"Section 1. The operation of a casino gambling business or casino gambling facility within the City of Mulvane is prohibited.
"Section 2. The City of Mulvane shall not provide utilities, fire services, police services or any other services to a casino gambling facility."
The first issue is whether this proposed ordinance is legislative or administrative. If it is the latter, it is not an appropriate subject for the initiative and referendum process.
In Rauh v. City of Hutchinson,(4) the appellate court reiterated the guidelines for determining whether a proposed ordinance is legislative or administrative:
1. An ordinance that makes new law is legislative; while an ordinance that executes an existing law is administrative. Permanency and generality are key features of a legislative ordinance.
2. Acts that declare public purpose and provide ways and means to accomplish that purpose generally may be classified as legislative. Acts that deal with a small segment of an overall policy question generally are administrative.
3. Decisions which require specialized training and experience in municipal government and intimate knowledge of the fiscal and other affairs of a city in order to make a rational choice may properly be characterized as administrative, even though they may also be said to involve the establishment of a policy.
4. No one act of a governing body is likely to be solely administrative or legislative, and the operation of the initiative and referendum statute is restricted to measures which are quite clearly and fully legislative and not principally executive or administrative.
5. When the matter at issue is one of statewide concern and the legislature delegates decision-making power to local councils, rather than local electors, the action is an administrative function.(5)
Section 2 of the proposed ordinance would prohibit the City from providing utilities, fire services, police services and any other municipal services to a casino regardless whether the facility is located within the City or outside its boundaries. You indicate that the City has at least one ordinance, Ordinance No. 767, wherein the City has agreed to provide firefighting services to portions of Sumner County.
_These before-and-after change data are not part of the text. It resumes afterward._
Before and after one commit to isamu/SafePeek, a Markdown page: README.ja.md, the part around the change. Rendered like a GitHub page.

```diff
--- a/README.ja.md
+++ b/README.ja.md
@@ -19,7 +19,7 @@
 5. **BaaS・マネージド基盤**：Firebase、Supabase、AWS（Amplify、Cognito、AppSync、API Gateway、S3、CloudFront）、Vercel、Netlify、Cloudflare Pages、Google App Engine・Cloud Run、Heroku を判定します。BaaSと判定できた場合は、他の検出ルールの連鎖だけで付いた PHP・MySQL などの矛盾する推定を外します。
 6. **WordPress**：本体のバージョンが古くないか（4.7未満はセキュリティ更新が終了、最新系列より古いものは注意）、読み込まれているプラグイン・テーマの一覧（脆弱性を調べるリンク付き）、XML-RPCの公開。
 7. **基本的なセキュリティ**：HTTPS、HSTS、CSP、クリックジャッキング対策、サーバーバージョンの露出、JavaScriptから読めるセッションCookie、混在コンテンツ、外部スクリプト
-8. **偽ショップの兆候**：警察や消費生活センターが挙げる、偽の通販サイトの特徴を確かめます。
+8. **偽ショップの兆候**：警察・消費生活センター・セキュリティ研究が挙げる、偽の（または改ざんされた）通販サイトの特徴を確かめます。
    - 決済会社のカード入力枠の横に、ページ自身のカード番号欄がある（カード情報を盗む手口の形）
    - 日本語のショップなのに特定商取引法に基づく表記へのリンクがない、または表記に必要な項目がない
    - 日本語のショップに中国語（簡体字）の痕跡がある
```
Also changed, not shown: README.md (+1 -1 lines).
You also advise that the City has entered into mutual aid agreements with Sumner County, the City of Wellington and other fire districts to provide fire protection and emergency medical services to various areas within Sumner County in return for the same service to the City. Should a casino be built within an area that the City has previously agreed - by ordinance or mutual aid agreement - to provide such services,(6) the effect of the proposed ordinance would be, in essence, to repeal, by implication, Ordinance No. 767 and place the City in possible breach of its mutual aid agreements with other governmental entities or require the City to terminate such agreements.
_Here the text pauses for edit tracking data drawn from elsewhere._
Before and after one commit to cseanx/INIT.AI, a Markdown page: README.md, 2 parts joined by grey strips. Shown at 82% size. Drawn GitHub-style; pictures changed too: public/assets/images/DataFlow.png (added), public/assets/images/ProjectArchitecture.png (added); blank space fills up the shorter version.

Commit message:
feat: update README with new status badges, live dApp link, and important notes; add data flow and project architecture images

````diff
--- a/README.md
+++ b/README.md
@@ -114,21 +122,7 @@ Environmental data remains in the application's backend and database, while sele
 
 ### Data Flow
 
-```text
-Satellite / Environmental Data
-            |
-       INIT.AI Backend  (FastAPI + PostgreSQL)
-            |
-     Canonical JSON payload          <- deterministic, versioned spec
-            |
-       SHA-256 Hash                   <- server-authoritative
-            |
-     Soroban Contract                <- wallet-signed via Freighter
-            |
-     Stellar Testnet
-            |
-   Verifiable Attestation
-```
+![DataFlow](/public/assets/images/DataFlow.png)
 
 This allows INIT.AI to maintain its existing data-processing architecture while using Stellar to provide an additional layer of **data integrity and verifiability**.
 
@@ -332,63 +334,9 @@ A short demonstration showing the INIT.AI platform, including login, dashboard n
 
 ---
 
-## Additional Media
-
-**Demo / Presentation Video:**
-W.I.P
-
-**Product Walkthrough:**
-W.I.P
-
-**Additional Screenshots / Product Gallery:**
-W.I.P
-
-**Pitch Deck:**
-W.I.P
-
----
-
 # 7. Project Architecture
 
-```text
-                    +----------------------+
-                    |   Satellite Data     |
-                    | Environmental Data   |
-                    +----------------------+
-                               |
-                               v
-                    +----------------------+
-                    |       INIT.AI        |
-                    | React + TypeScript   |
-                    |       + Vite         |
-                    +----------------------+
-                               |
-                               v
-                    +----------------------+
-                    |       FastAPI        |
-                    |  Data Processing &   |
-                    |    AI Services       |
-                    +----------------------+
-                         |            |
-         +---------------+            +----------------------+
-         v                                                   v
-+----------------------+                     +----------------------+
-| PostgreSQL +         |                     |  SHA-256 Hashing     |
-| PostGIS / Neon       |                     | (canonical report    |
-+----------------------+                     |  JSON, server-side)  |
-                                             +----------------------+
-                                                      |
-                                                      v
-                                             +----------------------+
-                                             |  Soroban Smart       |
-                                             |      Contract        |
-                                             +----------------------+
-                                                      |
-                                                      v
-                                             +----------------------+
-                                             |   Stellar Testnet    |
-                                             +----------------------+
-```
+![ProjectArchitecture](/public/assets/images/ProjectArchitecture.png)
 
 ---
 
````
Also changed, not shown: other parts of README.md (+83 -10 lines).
Where the effect of a proposed ordinance is to repeal a previous ordinance, it is necessary to review the earlier ordinance to determine whether it is administrative or legislative.(7) In City of Wichita v. Fitzgerald,(8) the proposed ordinance prohibited the City of Wichita from having any ordinances more restrictive of a person's right to possess firearms than provided in state and federal law. The appellate court noted that while the proposed ordinance described a "broad policy," its effect, if enacted, would be to repeal numerous administrative ordinances involving economic and commercial regulation. Accordingly, the court determined that the proposed ordinance was administrative and, therefore, not appropriate for the initiative process.(9)
Such is the case here. While it is unknown how many ordinances relating to city services would be affected should the proposed ordinance be enacted, Ordinance No. 767 which obligates the City to provide firefighting services to Fire District No. 12 in Sumner County is one such ordinance should a casino facility be constructed within the fire district. Whether to provide such services and upon what terms is an administrative act designed to effectuate the legislative policy contained in K.S.A. 12-111. This statute authorizes city fire departments to provide services beyond their boundaries "whenever the necessity arises during any emergency resulting from . . . fire or any other cause." As the legislature has delegated this decision to the local governing body as opposed to the electorate, Ordinance No. 767 is an administrative ordinance. Because the proposed ordinance would, in effect, repeal Ordinance No. 767, the proposed ordinance is also administrative and, accordingly, not appropriate for the initiative and referendum process.(10)
In addition to providing fire protection services to communities outside the City's boundaries, the legislature has also delegated to local governing bodies the authority to provide certain municipal utility services to individuals and entities outside of city boundaries.(11) Whether to provide such services and upon what terms is an administrative function entrusted by the legislature to local officials and, therefore, the initiative process is not available for a proposed ordinance that attempts to usurp that function.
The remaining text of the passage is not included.